USCAP is probably the most "research" oriented meeting.
It depends on your goals. (that does not mean much in the real world)

the quality of the meetings in terms of peer review and scrutiny (in terms of what is accepted) is
1) USCAP
2) ASCP
3) CAP

In terms of the real impact of any of these meetings on anything substantial (compared to ASCO, AACR, ASIP, Molecular Biology etc) these are low level meetings. (no offense just reality)

Why.... who knows... probably the same reason why the highest impact factor pathology journals hover at around a 6...

Nothing to be proud of since pathologists are supposed to be the interface between the bench and the bedside.

The aforementioned (USCAP etc)meetings are good for padding resume's socializing, and schmoozing to secure fellowships though.

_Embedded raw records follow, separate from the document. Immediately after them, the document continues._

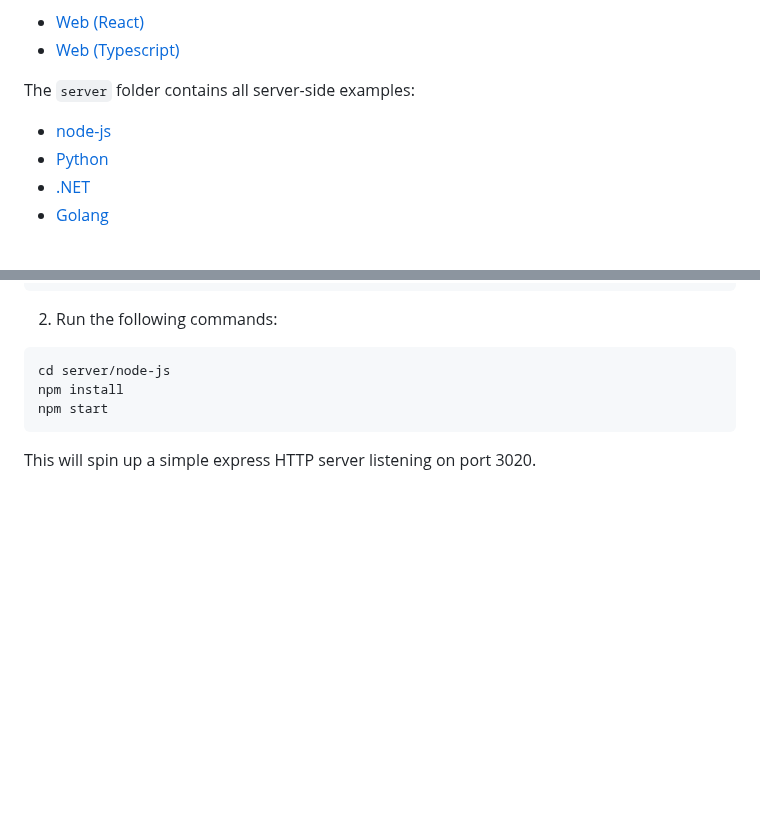
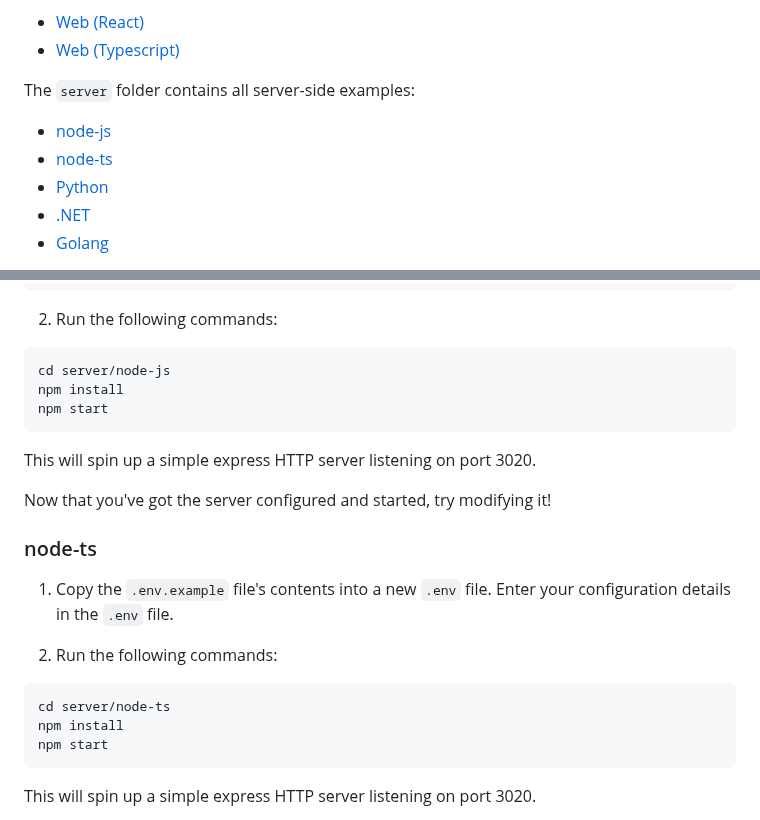
Before and after one commit to dodgeballhq/dodgeball-examples, a Markdown page: README.md, 2 parts joined by grey strips. GitHub-like rendering; blank space fills up the shorter version.

Commit message:
Add readme for node-ts

````diff
--- a/README.md
+++ b/README.md
@@ -16,6 +16,7 @@ The `client` folder contains all client-side examples (i.e. code that runs on th
 The `server` folder contains all server-side examples:
 
 - [node-js](#node-js)
+- [node-ts](#node-ts)
 - [Python](#python)
 - [.NET](#.NET)
 - [Golang](#golang)
@@ -43,6 +44,22 @@ DODGEBALL_API_URL="https://api.sandbox.dodgeballhq.com" # (Optional) set this to
 
 ``` #bash
 cd server/node-js
+npm install
+npm start
+```
+
+This will spin up a simple express HTTP server listening on port 3020.
+
+Now that you've got the server configured and started, try modifying it!
+
+### node-ts
+
+1. Copy the `.env.example` file's contents into a new `.env` file. Enter your configuration details in the `.env` file.
+
+2. Run the following commands:
+
+``` #bash
+cd server/node-ts
 npm install
 npm start
 ```
````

CAP is probably the most resident kumbaya time followed by ASCP and then USCAP...
 

yaah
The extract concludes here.